Recently, Dennis Mangan put up a post decrying a Jewish writer who said that Israel really didn't want friends who were nationalists. That is, who supported the right of their own nations to exist rather than just supporting Israel's.
This brought up an issue which is becoming somewhat bigger on the paleo, nationalist, and white nationalist right. Are Jews mostly hypocrites who want one standard for Israel and another for Gentile countries?
While it certainly is a convenient stand to take, and while blaming the decline of white America on Jewish perfidy creates an easy target, I think that the case for this is weaker than it may initially seem.

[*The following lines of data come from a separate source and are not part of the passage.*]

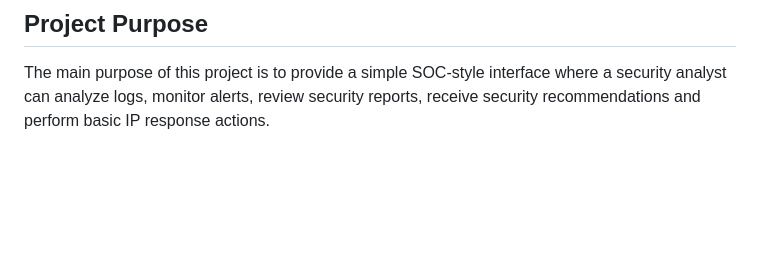
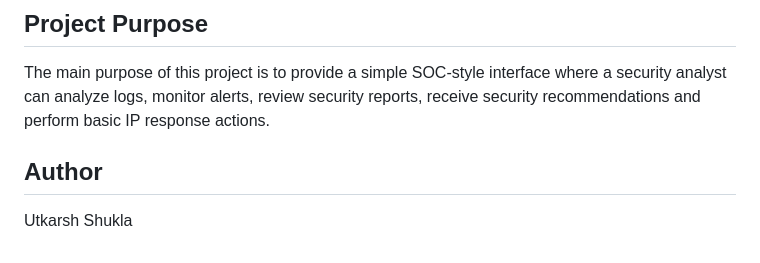
Before and after one commit to Utkarshshukla4/AI-SOC-Assistant, a Markdown page: README.md, the part around the change. Drawn GitHub-style; blank space fills up the shorter version.

```diff
--- a/README.md
+++ b/README.md
@@ -258,3 +258,7 @@ uploads/
 ## Project Purpose
 
 The main purpose of this project is to provide a simple SOC-style interface where a security analyst can analyze logs, monitor alerts, review security reports, receive security recommendations and perform basic IP response actions.
+
+
+## Author
+Utkarsh Shukla
```
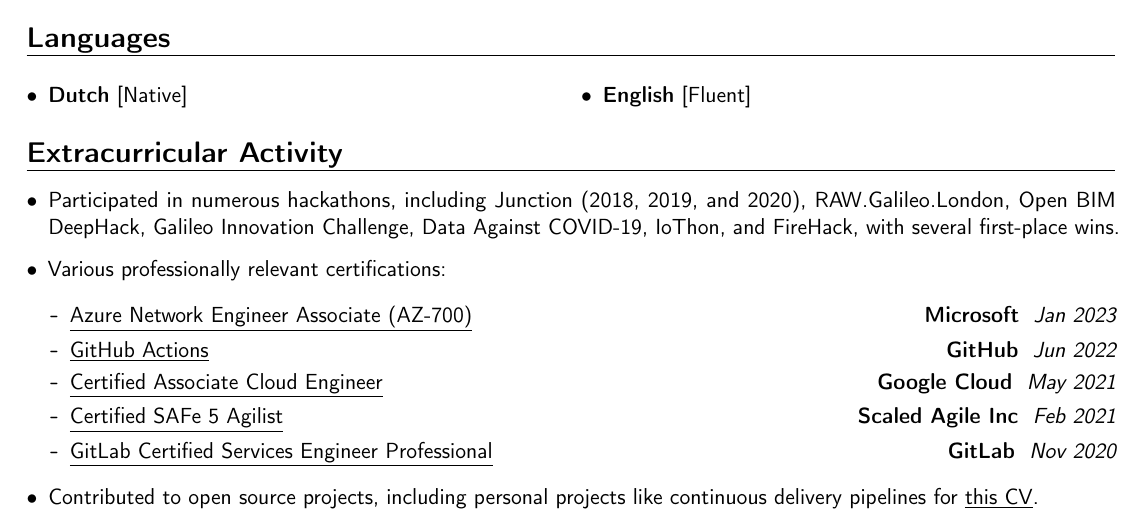
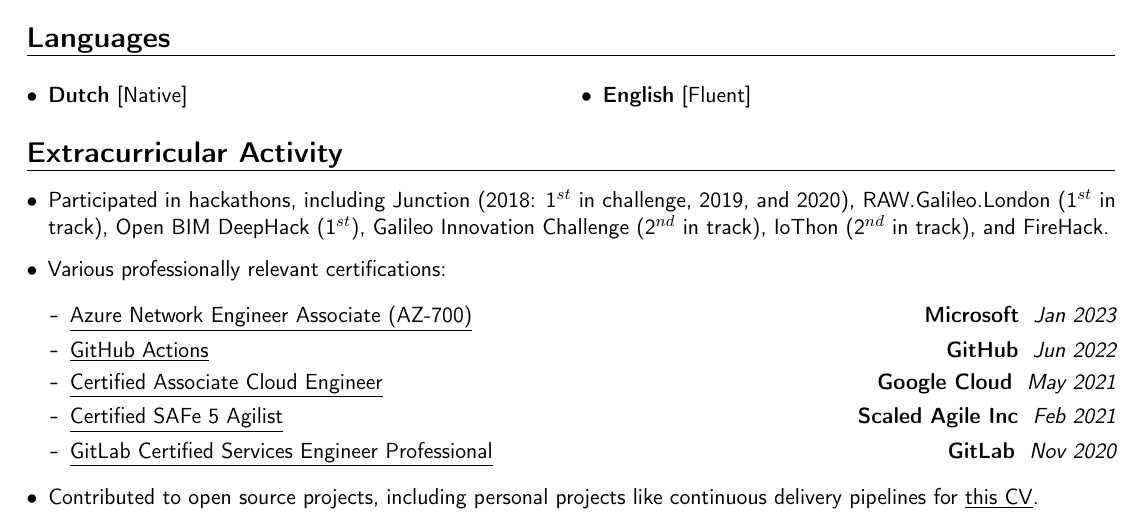
Before and after one commit to Addono/CV, a LaTeX CV (cv.tex): part of page 2 of 2, cut so that both start at the same text. Compiled offline with pdfLaTeX.

Commit message:
feat(hackathons): highlight wins for hackathons

```diff
--- a/cv.tex
+++ b/cv.tex
@@ -253,8 +253,14 @@
 {
 
 \begin{itemize}[label=\textbullet]
-    \item Participated in numerous hackathons, including \href{https://www.hackjunction.com/}{Junction} (2018, 2019, and 2020), \href{https://raw.galileo.london/}{RAW.Galileo.London}, \href{https://ultrahack.org/open-bim-deephack}{Open BIM DeepHack}, \href{https://ultrahack.org/galileoinnovationchallenge}{Galileo Innovation Challenge}, \href{https://ultrahack.org/covid-19datahack/}{Data Against COVID-19}, IoThon, and FireHack, with several first-place wins.
-
+    \item Participated in hackathons, including
+        \href{https://www.hackjunction.com/}{Junction} (2018: 1$^{st}$ in challenge, 2019, and 2020),
+        \href{https://raw.galileo.london/}{RAW.Galileo.London} (1$^{st}$ in track),
+        \href{https://ultrahack.org/open-bim-deephack}{Open BIM DeepHack} (1$^{st}$),
+        \href{https://ultrahack.org/galileoinnovationchallenge}{Galileo Innovation Challenge} (2$^{nd}$ in track),
+        % \href{https://ultrahack.org/covid-19datahack/}{Data Against COVID-19},
+        IoThon (2$^{nd}$ in track), and
+        FireHack.
 
     \item Various professionally relevant certifications:
         {
```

The problem is that while there are Jews who very strongly take Israel's side on any foreign policy issue, and Jews who very much want to disempower whites and replace them in order to multiculturalize every white country on the planet, they are by and large not the same Jews. Plenty of leftist Jews dislike Jewish Israel as much as they dislike white America and/or Europe. M.J. Rosenberg of TPMCafe comes to mind.
Anyone advocating a "one-state solution" where Israel would have to stop being a Jewish state is essentially wishing to do the same to Israel as the open borders crowd wants to do to the U.S.

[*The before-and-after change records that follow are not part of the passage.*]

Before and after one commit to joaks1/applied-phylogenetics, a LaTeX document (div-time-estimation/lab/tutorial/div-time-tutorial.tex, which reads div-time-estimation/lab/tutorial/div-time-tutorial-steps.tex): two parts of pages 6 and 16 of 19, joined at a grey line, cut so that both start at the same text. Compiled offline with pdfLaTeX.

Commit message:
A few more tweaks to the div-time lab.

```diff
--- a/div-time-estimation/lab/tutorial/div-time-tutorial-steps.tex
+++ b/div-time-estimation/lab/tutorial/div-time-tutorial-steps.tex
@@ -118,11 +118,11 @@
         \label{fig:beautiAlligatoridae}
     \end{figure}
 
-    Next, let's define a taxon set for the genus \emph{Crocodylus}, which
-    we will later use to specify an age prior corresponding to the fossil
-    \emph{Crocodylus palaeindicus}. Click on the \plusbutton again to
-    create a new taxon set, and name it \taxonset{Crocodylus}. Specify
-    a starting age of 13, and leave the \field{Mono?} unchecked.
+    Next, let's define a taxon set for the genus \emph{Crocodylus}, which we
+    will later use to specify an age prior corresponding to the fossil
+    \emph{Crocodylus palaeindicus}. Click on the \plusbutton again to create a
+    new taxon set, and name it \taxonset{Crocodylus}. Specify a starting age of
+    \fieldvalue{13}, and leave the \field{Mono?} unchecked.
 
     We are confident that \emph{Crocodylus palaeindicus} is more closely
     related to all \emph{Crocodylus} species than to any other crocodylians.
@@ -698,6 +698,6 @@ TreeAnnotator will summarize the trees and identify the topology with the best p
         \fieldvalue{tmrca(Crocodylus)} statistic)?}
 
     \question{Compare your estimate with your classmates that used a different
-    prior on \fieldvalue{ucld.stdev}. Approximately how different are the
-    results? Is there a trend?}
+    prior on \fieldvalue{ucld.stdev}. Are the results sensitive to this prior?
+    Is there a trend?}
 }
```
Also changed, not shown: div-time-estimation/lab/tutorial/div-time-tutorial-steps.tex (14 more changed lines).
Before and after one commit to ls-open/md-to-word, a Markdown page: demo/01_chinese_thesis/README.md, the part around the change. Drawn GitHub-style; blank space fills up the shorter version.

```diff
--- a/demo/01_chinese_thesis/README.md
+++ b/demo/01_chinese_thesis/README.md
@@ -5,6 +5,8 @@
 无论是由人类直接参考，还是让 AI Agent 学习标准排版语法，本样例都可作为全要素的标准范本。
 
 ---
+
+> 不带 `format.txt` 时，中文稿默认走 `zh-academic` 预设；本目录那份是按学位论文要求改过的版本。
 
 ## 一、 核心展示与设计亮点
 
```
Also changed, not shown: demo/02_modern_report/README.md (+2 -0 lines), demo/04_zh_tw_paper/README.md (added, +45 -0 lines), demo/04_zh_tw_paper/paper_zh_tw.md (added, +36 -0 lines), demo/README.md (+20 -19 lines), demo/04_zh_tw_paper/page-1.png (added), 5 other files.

And many of the more pro-Israel Jews are also very pro-U.S. Take Don Feder, for instance, who has described himself as "to the right of [Ariel] Sharon on Zionism, [and] to the right of Pat Buchanan on immigration and Americanism,"
The pro-Israel anti-white America (and Europe) position is taken largely by a small number of neocon or noeoliberal Jews. The reason why this has been picked up on as representative of Jewish hypocrisy in general is probably because paleoconservatism is, to a great extent, a reaction to neoconservatism. This has caused a much greeater focus on neoconservative positions than on the positions of any other sector of the political landscape. It has also caused a focus on non-neocons who take a position that is similar to that of the neocons on either Israel or the U.S., and assuyming essentially the neocon position on the other subject - or, alternately, combining each of the two positions (pro-Israel and anti-white America) one each espoused by two different Jewish people, and assuming a level of hypocrisy from that, as if both being Jewish meant that their opinions were, in essence, the opinion of one person.
In short, I think that the idea that Jewish positions are driven by different attitudes towards Israeli ethnic policy and U.S./European ethnic policy is not that applicable to most Jews.
That is all.